Seventy-five years after the liberation of the Auschwitz-Birkenau concentration camp, the Catholic bishops of Europe condemned racism, xenophobia, and anti-Semitism, calling for a renewed human commitment to peace, and forgiveness.
“75 years have already passed since the liberation of the German concentration camp Auschwitz-Birkenau (27/01/1945), and this place still inspires terror,” the leaders of the Council of European Bishops’ Conferences and the Commission of the Bishops’ Conference of the European Union said in a Jan. 25 statement.
“At the hour of the liberation of Auschwitz-Birkenau concentration camp, let us light candles and say a prayer for people murdered in death camps of all nationalities and religions and for their relatives. Let our prayers broaden the reconciliation and brotherhood, of which the opposite is hostility, destructive conflicts and fueled misunderstandings,” the bishops encouraged.
Auschwitz-Birkenau “became a place of mass extermination of the Jewish people. In the concentration camp Auschwitz-Birkenau, the German National Socialists murdered over a million Jews, tens of thousands of Poles (70-75,000), Roma (21,000), Russians (15,000) and several thousand prisoners of other nationalities,” the bishops said.
“Due to the enormity of the Jewish victims, it is the largest site of mass genocide in the world.”
The camp, located in Poland, was liberated by the Soviet Red Army in January 1945, five months before the surrender of Germany at the conclusion of European fighting in the Second World War.
“Auschwitz has become a symbol of all German concentration camps, and even of all such extermination sites,” the bishops said.
“It is like a climax of hatred against man which took its death toll in the 20th century. It is here that the thesis on the fundamental inequality of people was brought to its final limits. Here, the Nazis took the power to decide who is human and who is not. Here, euthanasia met with eugenics.”
”Auschwitz-Birkenau is a result of the system based on the ideology of national socialism, which meant trampling the dignity of man who is made in the image of God. Another totalitarianism, namely communism, acted quite similarly, also reaching a death toll of millions.”
The bishops noted that Pope St. John Paul II, Pope Benedict XVI, and Pope Francis all visited the site of the concentration camp.

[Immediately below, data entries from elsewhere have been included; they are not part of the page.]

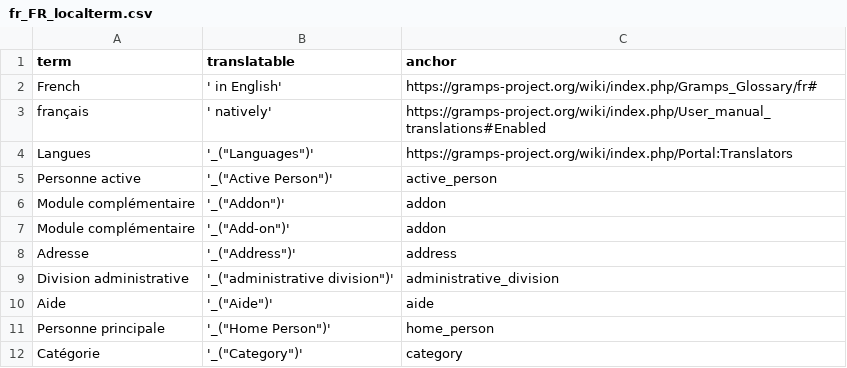
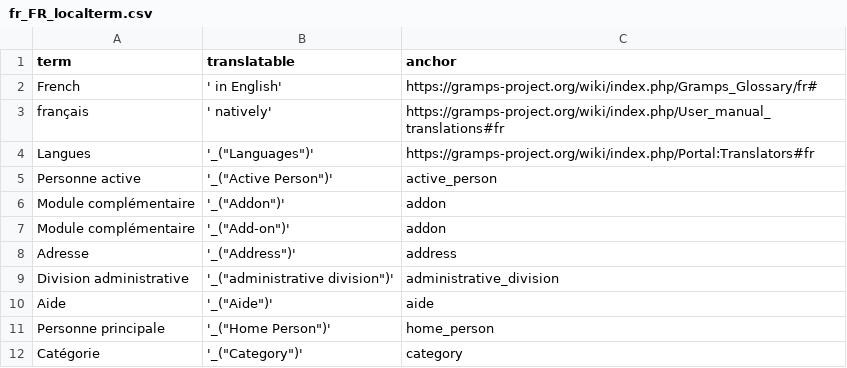
Before and after one commit to kajmikkelsen/LocalTerm, a CSV file: fr_FR_localterm.csv, drawn as a sheet.

```diff
--- a/fr_FR_localterm.csv
+++ b/fr_FR_localterm.csv
@@ -2,4 +2,4 @@ term, translatable, anchor
 "French", ' in English', https://gramps-project.org/wiki/index.php/Gramps_Glossary/fr#
-"français", ' natively', https://gramps-project.org/wiki/index.php/User_manual_translations#Enabled
-"Langues", '_("Languages")', https://gramps-project.org/wiki/index.php/Portal:Translators
+"français", ' natively', https://gramps-project.org/wiki/index.php/User_manual_translations#fr
+"Langues", '_("Languages")', https://gramps-project.org/wiki/index.php/Portal:Translators#fr
 "Personne active", '_("Active Person")', active_person
```
Also changed, not shown: da_DK_localterm.csv, de_DE_localterm.csv, 5 other files.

John Paul II, who himself was Polish, “went through the camp gate that bears the inscription ‘Arbeit macht frei,’ spent a moment in Saint Maximilian Maria Kolbe’s death cell and prayed in the courtyard of block No.11 where prisoners were shot. Then he went to Brzezinka, and there he celebrated Holy Mass,” they said.

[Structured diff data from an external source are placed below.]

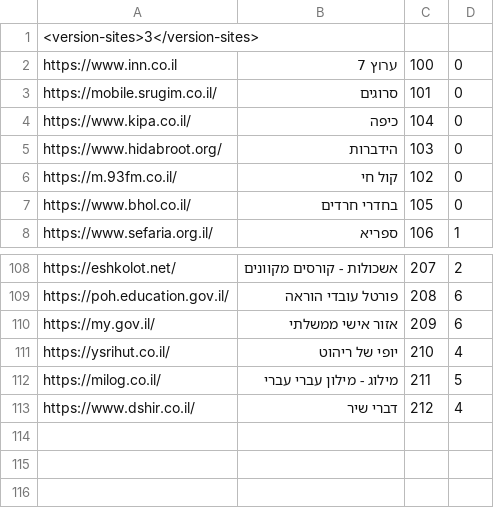
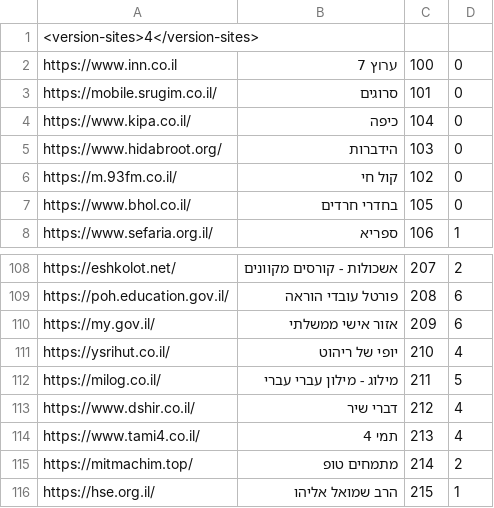
Before and after one commit to Zusman123/KosherWeb, a CSV file: sites.csv, drawn as a sheet; only a part is shown, gaps mark what is left out.

Commit message:
Update sites.csv

```diff
--- a/sites.csv
+++ b/sites.csv
@@ -1,2 +1,2 @@
-<version-sites>3</version-sites>,,,
+<version-sites>4</version-sites>,,,
 https://www.inn.co.il,ערוץ 7,100,0
@@ -113 +113,4 @@ https://milog.co.il/,מילוג - מילון עברי עברי,211,5
 https://www.dshir.co.il/,דברי שיר,212,4
+https://www.tami4.co.il/,תמי 4,213,4
+https://mitmachim.top/,מתמחים טופ,214,2
+https://hse.org.il/,הרב שמואל אליהו,215,1
```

The bishops said the anniversary of its liberation “obliges us to expressly fight against all acts that trample on human dignity: racism, xenophobia and anti-Semitism.”
“On this anniversary, we appeal to the modern world for reconciliation and peace, for respect for each nation’s right to exist and to freedom, to independence, to maintain its own culture. We cannot allow the truth to be ignored or manipulated for immediate political needs. This appeal is extremely important now, for – despite the dramatic experience of the past – the world in which we live is still exposed to new threats and new manifestations of violence.”
“Cruel wars, genocide, persecution, and different forms of fanaticism are still taking place, although history teaches us that violence never leads to peace but, on the contrary, breeds more violence and death,” they added.
“May the power of Christ’s love prevail in us,” the bishops’ statement concluded.
(Source: Catholic News Agency, CNA)